[GIVEN RECORDS]
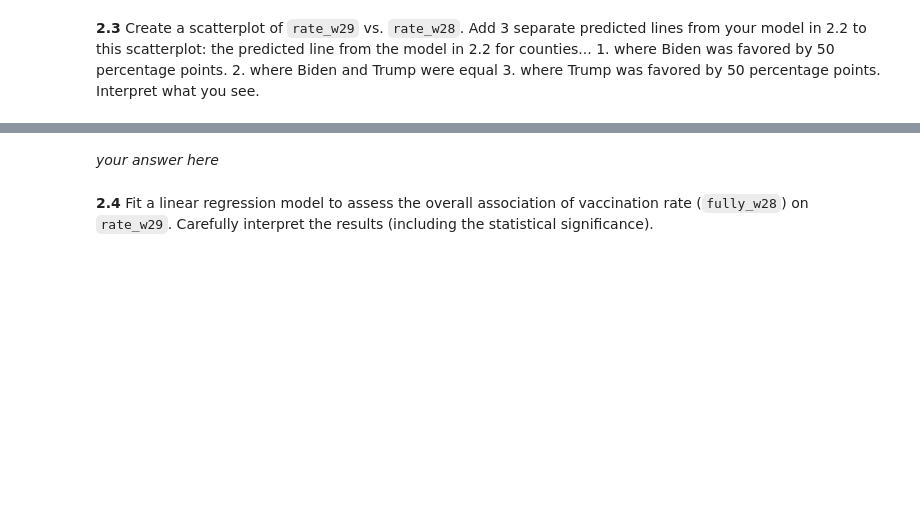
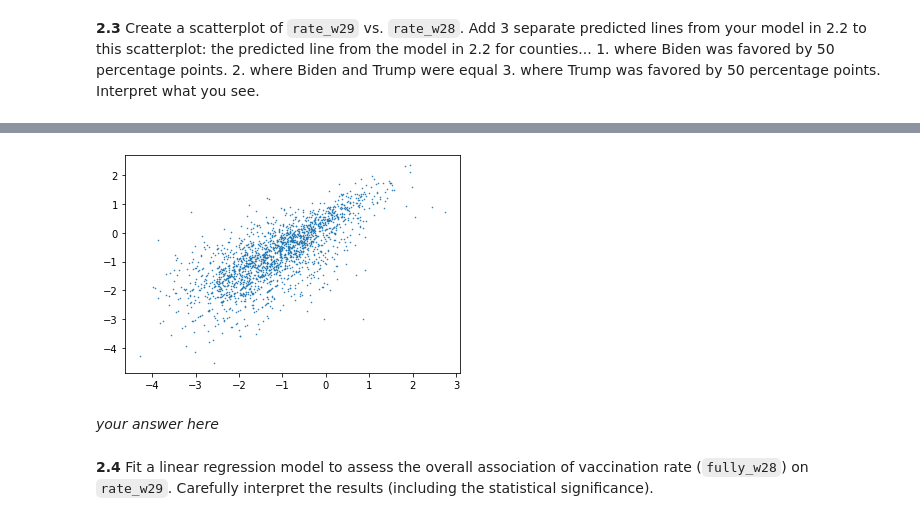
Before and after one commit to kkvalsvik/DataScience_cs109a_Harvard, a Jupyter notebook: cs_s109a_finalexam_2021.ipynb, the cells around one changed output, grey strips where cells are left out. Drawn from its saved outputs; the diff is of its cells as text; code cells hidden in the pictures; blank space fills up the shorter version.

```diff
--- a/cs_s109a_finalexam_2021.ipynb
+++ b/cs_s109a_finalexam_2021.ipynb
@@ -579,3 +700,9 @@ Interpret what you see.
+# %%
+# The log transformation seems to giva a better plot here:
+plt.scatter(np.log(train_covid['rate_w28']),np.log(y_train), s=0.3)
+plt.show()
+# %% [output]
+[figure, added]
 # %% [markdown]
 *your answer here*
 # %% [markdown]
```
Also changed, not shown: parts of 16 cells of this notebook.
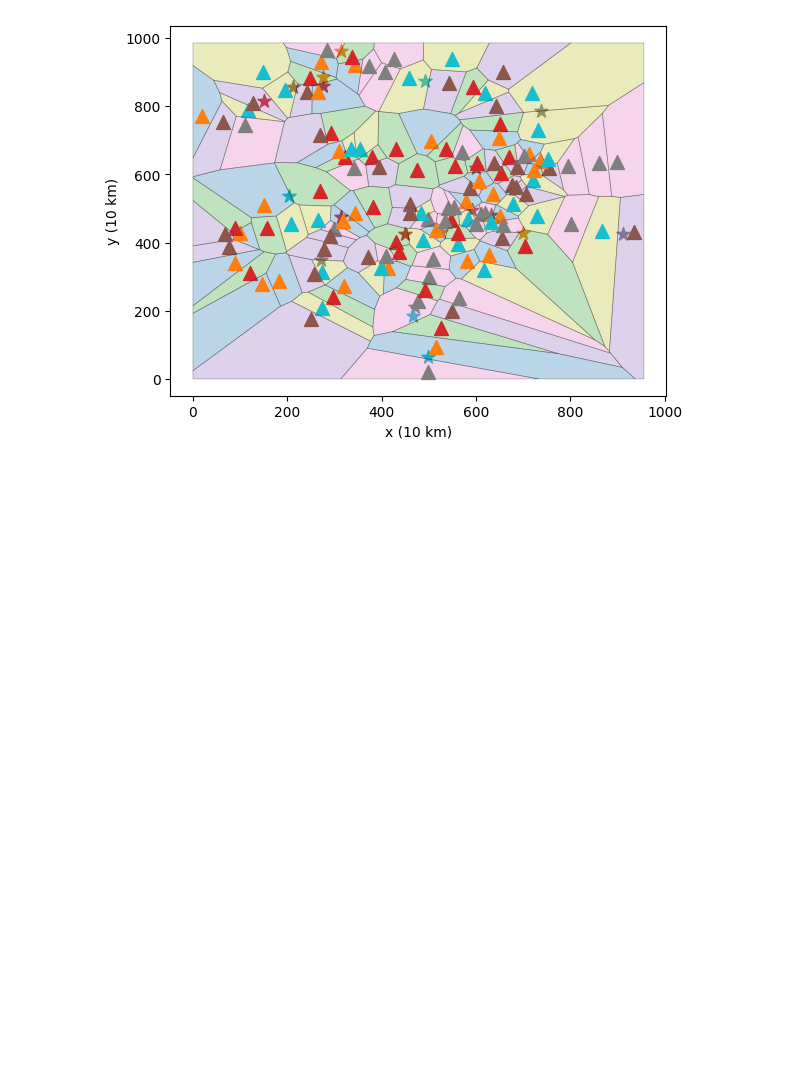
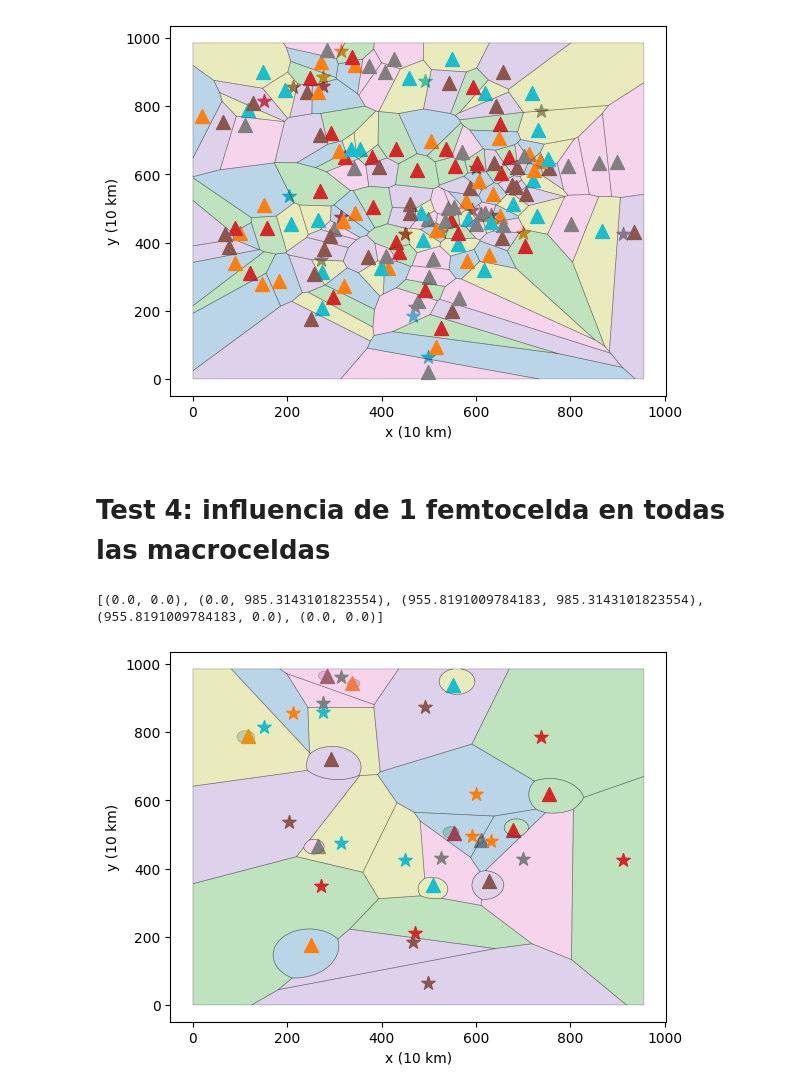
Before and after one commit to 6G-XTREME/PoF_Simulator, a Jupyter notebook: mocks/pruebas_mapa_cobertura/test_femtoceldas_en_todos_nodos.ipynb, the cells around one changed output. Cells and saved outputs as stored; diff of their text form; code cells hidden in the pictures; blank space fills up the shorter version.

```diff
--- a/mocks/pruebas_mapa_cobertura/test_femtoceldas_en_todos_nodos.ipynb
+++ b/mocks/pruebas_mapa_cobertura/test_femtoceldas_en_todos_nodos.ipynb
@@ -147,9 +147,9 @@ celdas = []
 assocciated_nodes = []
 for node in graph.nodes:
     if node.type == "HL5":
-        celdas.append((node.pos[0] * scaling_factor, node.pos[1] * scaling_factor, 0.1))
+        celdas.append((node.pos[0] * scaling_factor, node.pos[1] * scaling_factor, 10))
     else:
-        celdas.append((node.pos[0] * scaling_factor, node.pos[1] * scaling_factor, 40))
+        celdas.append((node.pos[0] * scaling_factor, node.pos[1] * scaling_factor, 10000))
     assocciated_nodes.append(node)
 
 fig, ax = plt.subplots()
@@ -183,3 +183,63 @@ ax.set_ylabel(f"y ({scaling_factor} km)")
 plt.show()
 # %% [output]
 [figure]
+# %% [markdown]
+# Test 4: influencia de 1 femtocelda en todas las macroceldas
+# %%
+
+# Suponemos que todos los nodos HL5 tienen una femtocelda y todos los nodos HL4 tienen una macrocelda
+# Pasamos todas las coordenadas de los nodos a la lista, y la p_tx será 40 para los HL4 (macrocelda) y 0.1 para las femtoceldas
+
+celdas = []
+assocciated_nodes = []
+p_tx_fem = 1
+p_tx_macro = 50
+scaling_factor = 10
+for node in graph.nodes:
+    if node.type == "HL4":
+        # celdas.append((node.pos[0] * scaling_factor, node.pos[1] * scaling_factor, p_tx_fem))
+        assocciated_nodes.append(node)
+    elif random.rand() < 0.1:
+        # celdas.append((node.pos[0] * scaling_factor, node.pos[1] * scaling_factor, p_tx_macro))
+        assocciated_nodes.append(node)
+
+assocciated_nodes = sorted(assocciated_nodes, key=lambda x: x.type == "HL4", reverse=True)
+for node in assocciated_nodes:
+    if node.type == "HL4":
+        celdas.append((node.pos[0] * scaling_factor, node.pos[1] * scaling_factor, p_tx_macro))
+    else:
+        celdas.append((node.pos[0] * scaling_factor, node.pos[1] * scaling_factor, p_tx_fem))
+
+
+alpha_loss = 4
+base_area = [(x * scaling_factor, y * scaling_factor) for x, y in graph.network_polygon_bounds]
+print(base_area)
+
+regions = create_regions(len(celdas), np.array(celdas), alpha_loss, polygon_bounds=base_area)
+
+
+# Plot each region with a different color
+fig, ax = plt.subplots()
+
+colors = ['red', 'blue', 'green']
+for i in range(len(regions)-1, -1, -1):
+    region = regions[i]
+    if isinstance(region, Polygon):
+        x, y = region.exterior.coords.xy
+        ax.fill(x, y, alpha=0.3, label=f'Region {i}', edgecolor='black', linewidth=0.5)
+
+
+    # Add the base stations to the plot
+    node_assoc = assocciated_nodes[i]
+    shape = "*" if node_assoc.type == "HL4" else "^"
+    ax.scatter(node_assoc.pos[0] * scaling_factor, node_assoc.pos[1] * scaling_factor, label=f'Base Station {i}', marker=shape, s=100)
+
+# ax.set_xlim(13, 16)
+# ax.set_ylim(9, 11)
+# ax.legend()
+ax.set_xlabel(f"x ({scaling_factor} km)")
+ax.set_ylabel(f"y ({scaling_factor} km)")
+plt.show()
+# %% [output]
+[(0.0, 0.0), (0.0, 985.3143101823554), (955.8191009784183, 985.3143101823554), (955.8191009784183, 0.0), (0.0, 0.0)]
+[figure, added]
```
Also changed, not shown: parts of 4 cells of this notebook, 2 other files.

[ABOUT THIS EXERCISE]
Every line of the material must be reproduced verbatim; the pictures are to be omitted.

[EXERCISE SOLUTION]
Before and after one commit to kkvalsvik/DataScience_cs109a_Harvard, a Jupyter notebook: cs_s109a_finalexam_2021.ipynb, the cells around one changed output, grey strips where cells are left out. Drawn from its saved outputs; the diff is of its cells as text; code cells hidden in the pictures; blank space fills up the shorter version.

```diff
--- a/cs_s109a_finalexam_2021.ipynb
+++ b/cs_s109a_finalexam_2021.ipynb
@@ -579,3 +700,9 @@ Interpret what you see.
+# %%
+# The log transformation seems to giva a better plot here:
+plt.scatter(np.log(train_covid['rate_w28']),np.log(y_train), s=0.3)
+plt.show()
+# %% [output]
+[figure, added]
 # %% [markdown]
 *your answer here*
 # %% [markdown]
```
Also changed, not shown: parts of 16 cells of this notebook.
Before and after one commit to 6G-XTREME/PoF_Simulator, a Jupyter notebook: mocks/pruebas_mapa_cobertura/test_femtoceldas_en_todos_nodos.ipynb, the cells around one changed output. Cells and saved outputs as stored; diff of their text form; code cells hidden in the pictures; blank space fills up the shorter version.

```diff
--- a/mocks/pruebas_mapa_cobertura/test_femtoceldas_en_todos_nodos.ipynb
+++ b/mocks/pruebas_mapa_cobertura/test_femtoceldas_en_todos_nodos.ipynb
@@ -147,9 +147,9 @@ celdas = []
 assocciated_nodes = []
 for node in graph.nodes:
     if node.type == "HL5":
-        celdas.append((node.pos[0] * scaling_factor, node.pos[1] * scaling_factor, 0.1))
+        celdas.append((node.pos[0] * scaling_factor, node.pos[1] * scaling_factor, 10))
     else:
-        celdas.append((node.pos[0] * scaling_factor, node.pos[1] * scaling_factor, 40))
+        celdas.append((node.pos[0] * scaling_factor, node.pos[1] * scaling_factor, 10000))
     assocciated_nodes.append(node)
 
 fig, ax = plt.subplots()
@@ -183,3 +183,63 @@ ax.set_ylabel(f"y ({scaling_factor} km)")
 plt.show()
 # %% [output]
 [figure]
+# %% [markdown]
+# Test 4: influencia de 1 femtocelda en todas las macroceldas
+# %%
+
+# Suponemos que todos los nodos HL5 tienen una femtocelda y todos los nodos HL4 tienen una macrocelda
+# Pasamos todas las coordenadas de los nodos a la lista, y la p_tx será 40 para los HL4 (macrocelda) y 0.1 para las femtoceldas
+
+celdas = []
+assocciated_nodes = []
+p_tx_fem = 1
+p_tx_macro = 50
+scaling_factor = 10
+for node in graph.nodes:
+    if node.type == "HL4":
+        # celdas.append((node.pos[0] * scaling_factor, node.pos[1] * scaling_factor, p_tx_fem))
+        assocciated_nodes.append(node)
+    elif random.rand() < 0.1:
+        # celdas.append((node.pos[0] * scaling_factor, node.pos[1] * scaling_factor, p_tx_macro))
+        assocciated_nodes.append(node)
+
+assocciated_nodes = sorted(assocciated_nodes, key=lambda x: x.type == "HL4", reverse=True)
+for node in assocciated_nodes:
+    if node.type == "HL4":
+        celdas.append((node.pos[0] * scaling_factor, node.pos[1] * scaling_factor, p_tx_macro))
+    else:
+        celdas.append((node.pos[0] * scaling_factor, node.pos[1] * scaling_factor, p_tx_fem))
+
+
+alpha_loss = 4
+base_area = [(x * scaling_factor, y * scaling_factor) for x, y in graph.network_polygon_bounds]
+print(base_area)
+
+regions = create_regions(len(celdas), np.array(celdas), alpha_loss, polygon_bounds=base_area)
+
+
+# Plot each region with a different color
+fig, ax = plt.subplots()
+
+colors = ['red', 'blue', 'green']
+for i in range(len(regions)-1, -1, -1):
+    region = regions[i]
+    if isinstance(region, Polygon):
+        x, y = region.exterior.coords.xy
+        ax.fill(x, y, alpha=0.3, label=f'Region {i}', edgecolor='black', linewidth=0.5)
+
+
+    # Add the base stations to the plot
+    node_assoc = assocciated_nodes[i]
+    shape = "*" if node_assoc.type == "HL4" else "^"
+    ax.scatter(node_assoc.pos[0] * scaling_factor, node_assoc.pos[1] * scaling_factor, label=f'Base Station {i}', marker=shape, s=100)
+
+# ax.set_xlim(13, 16)
+# ax.set_ylim(9, 11)
+# ax.legend()
+ax.set_xlabel(f"x ({scaling_factor} km)")
+ax.set_ylabel(f"y ({scaling_factor} km)")
+plt.show()
+# %% [output]
+[(0.0, 0.0), (0.0, 985.3143101823554), (955.8191009784183, 985.3143101823554), (955.8191009784183, 0.0), (0.0, 0.0)]
+[figure, added]
```
Also changed, not shown: parts of 4 cells of this notebook, 2 other files.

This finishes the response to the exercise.